The What and How of Observing Effective Teaching
Typically, three things happen while observers are on an instructional round:
1. Affirm. Seeing other teachers engaging in the same practices you already do affirms teachers.
2. Wonder. Seeing other teachers engaging in practices different from one's own allows teachers to wonder about the possibilities.
3. Apply. Seeing other teachers' classroom and teaching methods allows teachers to apply new ideas to their own classes.
You'll see these ideas reflected in one of our observation templates below.
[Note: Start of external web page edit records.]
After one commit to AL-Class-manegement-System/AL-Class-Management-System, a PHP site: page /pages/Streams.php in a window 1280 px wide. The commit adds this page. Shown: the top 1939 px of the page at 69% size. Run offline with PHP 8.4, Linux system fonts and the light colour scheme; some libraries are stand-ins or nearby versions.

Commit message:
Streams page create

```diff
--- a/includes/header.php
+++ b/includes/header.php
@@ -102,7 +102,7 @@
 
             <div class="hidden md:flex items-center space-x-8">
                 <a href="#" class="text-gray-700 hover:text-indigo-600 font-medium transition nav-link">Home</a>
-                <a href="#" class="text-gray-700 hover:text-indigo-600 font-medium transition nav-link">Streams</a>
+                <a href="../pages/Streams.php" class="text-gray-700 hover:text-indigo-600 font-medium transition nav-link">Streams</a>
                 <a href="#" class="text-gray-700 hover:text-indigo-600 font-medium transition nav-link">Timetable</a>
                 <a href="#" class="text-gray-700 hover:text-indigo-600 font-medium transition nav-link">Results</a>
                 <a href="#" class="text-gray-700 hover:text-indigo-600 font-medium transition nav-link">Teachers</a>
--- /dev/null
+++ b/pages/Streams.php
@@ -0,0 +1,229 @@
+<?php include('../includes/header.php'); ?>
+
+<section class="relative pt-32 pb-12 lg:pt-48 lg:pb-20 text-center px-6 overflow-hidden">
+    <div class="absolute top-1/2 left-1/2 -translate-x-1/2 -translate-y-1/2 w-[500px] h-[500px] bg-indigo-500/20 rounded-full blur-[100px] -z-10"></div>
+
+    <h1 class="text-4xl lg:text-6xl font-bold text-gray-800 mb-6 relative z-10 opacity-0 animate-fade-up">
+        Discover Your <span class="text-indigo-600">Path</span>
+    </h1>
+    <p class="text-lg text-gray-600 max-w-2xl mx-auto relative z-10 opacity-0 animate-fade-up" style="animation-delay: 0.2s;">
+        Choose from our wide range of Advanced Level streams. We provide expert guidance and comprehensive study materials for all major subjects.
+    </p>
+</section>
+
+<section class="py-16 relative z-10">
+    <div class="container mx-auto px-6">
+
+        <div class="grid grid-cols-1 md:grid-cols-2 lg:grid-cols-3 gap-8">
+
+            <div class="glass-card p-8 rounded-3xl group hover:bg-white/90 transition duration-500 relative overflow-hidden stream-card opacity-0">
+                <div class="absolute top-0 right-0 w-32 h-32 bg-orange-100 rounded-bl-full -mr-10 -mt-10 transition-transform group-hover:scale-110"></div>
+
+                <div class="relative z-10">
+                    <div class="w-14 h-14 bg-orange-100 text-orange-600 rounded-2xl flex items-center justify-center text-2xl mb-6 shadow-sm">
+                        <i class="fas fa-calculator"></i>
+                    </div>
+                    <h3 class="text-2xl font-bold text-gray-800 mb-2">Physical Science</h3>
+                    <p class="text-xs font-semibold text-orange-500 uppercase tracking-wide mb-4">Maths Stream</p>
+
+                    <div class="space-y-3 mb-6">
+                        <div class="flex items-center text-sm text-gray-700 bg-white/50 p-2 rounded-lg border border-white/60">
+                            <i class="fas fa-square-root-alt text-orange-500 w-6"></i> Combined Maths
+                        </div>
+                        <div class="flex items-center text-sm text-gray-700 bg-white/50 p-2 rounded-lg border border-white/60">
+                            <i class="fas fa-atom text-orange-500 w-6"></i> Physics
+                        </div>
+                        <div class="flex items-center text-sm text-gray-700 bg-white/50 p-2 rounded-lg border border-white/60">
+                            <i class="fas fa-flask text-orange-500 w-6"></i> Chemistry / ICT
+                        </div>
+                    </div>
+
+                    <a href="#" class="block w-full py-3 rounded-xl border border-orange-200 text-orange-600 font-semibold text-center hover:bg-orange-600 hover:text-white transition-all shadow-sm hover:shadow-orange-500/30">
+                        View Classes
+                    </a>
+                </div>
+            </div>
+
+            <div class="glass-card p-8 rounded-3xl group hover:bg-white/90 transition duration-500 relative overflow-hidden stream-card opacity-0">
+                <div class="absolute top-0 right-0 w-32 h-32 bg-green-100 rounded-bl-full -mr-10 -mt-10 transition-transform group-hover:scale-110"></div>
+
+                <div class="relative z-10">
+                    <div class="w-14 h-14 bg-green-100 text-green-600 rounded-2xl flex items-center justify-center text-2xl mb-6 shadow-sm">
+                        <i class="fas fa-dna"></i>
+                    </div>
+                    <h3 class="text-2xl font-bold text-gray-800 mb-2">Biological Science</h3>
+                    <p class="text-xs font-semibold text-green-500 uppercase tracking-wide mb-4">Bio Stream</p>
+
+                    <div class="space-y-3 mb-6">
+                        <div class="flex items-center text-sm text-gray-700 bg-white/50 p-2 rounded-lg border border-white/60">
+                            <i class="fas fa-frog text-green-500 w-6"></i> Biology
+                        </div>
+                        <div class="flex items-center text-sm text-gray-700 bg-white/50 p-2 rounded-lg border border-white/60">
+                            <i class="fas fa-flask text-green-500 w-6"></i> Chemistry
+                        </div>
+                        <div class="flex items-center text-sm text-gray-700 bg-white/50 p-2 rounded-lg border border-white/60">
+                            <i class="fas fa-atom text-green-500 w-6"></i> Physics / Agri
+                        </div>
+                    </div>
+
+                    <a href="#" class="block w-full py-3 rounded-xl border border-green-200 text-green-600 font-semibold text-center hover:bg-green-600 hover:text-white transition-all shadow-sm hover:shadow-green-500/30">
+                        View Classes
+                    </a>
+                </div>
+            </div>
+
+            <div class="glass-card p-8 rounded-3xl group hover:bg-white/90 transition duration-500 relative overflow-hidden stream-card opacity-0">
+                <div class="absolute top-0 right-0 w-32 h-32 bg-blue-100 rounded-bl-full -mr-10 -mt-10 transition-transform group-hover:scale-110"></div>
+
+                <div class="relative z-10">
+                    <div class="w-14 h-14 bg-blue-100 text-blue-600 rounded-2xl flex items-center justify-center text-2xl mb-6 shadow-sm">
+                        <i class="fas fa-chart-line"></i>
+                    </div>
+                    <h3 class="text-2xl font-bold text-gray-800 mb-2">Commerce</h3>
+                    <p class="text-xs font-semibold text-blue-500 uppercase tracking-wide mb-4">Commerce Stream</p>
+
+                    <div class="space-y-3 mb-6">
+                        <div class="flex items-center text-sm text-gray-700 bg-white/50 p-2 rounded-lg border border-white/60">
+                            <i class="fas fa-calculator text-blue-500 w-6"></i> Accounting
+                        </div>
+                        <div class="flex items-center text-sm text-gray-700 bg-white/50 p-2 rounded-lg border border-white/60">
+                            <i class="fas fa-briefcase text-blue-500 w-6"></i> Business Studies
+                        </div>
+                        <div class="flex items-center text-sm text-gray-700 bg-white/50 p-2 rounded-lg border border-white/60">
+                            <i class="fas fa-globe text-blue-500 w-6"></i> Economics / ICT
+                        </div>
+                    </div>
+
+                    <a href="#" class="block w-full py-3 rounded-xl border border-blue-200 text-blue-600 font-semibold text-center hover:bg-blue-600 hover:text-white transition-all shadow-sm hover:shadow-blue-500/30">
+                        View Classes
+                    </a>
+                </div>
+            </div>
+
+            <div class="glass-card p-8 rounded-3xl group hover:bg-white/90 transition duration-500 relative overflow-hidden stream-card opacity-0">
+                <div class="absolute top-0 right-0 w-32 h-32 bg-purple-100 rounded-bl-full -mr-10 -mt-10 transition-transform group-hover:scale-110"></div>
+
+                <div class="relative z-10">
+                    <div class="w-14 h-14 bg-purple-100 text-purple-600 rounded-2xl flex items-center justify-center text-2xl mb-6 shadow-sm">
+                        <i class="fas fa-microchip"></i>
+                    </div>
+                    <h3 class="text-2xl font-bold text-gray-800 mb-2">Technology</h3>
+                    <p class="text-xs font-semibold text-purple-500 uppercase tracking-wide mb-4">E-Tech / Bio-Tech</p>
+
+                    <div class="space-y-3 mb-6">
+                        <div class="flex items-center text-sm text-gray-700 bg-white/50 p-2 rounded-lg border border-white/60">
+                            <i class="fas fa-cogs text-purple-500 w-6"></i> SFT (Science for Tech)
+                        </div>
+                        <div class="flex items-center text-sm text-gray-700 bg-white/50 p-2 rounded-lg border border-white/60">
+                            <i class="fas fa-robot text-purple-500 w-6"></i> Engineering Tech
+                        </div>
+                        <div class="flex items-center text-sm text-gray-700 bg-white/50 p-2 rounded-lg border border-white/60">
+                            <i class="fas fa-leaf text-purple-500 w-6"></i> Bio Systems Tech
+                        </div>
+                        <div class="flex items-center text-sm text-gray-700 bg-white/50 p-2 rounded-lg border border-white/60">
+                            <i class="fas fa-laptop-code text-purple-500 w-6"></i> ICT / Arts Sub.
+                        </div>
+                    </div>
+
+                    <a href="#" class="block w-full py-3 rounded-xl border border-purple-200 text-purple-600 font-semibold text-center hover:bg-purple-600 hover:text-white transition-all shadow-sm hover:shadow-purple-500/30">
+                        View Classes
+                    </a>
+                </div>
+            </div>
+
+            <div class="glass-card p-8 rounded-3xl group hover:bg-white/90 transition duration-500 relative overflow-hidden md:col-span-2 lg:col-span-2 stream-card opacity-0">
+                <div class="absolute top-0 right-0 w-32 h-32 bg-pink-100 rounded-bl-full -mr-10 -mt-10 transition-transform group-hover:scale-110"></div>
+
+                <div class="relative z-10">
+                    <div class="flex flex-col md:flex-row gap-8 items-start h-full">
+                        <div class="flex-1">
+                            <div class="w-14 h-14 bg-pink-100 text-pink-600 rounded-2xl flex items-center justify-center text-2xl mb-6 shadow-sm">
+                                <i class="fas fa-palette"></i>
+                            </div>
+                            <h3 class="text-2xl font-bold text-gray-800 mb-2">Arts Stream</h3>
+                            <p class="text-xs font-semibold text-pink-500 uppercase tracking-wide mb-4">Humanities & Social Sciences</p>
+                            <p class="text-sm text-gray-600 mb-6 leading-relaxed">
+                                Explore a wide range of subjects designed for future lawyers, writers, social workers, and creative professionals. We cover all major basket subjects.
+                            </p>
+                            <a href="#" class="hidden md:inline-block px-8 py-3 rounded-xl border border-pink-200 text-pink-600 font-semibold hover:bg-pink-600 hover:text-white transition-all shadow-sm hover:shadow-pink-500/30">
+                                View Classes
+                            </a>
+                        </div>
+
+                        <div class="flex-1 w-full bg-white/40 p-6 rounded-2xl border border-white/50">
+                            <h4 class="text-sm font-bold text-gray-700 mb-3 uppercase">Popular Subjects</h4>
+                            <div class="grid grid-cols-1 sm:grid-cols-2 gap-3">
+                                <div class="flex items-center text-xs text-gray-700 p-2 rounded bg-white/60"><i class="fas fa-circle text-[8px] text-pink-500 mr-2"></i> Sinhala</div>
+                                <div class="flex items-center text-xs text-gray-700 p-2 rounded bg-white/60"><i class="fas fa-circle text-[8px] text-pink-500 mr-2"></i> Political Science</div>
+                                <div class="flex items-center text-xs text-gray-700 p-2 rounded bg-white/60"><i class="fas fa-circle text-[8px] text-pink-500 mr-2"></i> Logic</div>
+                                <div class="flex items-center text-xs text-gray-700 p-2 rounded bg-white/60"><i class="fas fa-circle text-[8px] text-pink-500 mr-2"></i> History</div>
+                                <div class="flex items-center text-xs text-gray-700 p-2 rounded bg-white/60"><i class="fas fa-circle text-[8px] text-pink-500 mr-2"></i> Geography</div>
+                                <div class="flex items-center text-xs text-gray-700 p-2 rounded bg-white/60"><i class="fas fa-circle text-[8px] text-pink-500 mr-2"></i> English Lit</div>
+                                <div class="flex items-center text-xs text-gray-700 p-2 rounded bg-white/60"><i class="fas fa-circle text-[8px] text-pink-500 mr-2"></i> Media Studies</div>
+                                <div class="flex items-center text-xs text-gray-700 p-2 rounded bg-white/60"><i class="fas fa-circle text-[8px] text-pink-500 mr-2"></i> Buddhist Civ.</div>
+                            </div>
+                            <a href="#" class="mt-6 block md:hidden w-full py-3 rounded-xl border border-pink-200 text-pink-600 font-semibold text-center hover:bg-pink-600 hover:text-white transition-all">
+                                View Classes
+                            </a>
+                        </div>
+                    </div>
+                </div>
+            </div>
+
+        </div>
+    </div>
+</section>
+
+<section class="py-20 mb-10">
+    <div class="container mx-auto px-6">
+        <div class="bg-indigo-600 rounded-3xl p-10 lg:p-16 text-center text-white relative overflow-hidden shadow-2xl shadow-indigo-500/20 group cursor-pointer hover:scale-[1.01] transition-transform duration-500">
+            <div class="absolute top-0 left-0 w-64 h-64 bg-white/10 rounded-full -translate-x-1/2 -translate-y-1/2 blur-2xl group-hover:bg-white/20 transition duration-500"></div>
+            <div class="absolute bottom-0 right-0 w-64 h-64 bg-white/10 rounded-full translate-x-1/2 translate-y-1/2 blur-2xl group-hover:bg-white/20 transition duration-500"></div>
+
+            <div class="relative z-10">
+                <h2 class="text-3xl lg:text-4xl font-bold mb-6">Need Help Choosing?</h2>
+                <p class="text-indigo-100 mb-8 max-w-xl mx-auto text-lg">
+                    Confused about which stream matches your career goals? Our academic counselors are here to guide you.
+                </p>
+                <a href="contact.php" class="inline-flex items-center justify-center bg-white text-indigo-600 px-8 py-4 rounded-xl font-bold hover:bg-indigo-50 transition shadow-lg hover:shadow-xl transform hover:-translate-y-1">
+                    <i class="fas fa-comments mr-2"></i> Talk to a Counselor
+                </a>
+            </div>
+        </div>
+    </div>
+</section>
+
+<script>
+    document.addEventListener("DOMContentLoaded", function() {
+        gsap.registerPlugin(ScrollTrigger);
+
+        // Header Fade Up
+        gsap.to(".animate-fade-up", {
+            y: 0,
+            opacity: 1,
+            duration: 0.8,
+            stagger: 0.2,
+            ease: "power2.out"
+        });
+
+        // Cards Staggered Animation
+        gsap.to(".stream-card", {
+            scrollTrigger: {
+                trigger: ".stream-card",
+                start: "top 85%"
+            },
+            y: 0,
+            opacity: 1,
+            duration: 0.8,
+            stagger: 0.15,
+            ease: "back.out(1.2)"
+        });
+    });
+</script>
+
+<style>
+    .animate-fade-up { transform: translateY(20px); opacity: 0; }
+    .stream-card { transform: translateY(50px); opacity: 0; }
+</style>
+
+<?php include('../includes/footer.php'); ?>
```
However, schools and districts can utilize rounds to focus on school- or district-wide goals.
The key is that rounds are not evaluative in any way!
Instructional Rounds Quick Reference Guide (The How To)
Teachers can meet in the hall briefly after an observation to check in with each other about what they saw.
During the debriefing, the discussion centers on what was observed and how that affirms what teachers have already done, makes them wonder about a strategy, or gives them ideas to try.
Additionally, during the debriefing, teachers usually take a moment to thank the observed teachers for opening their classrooms to observers (either through a note or email).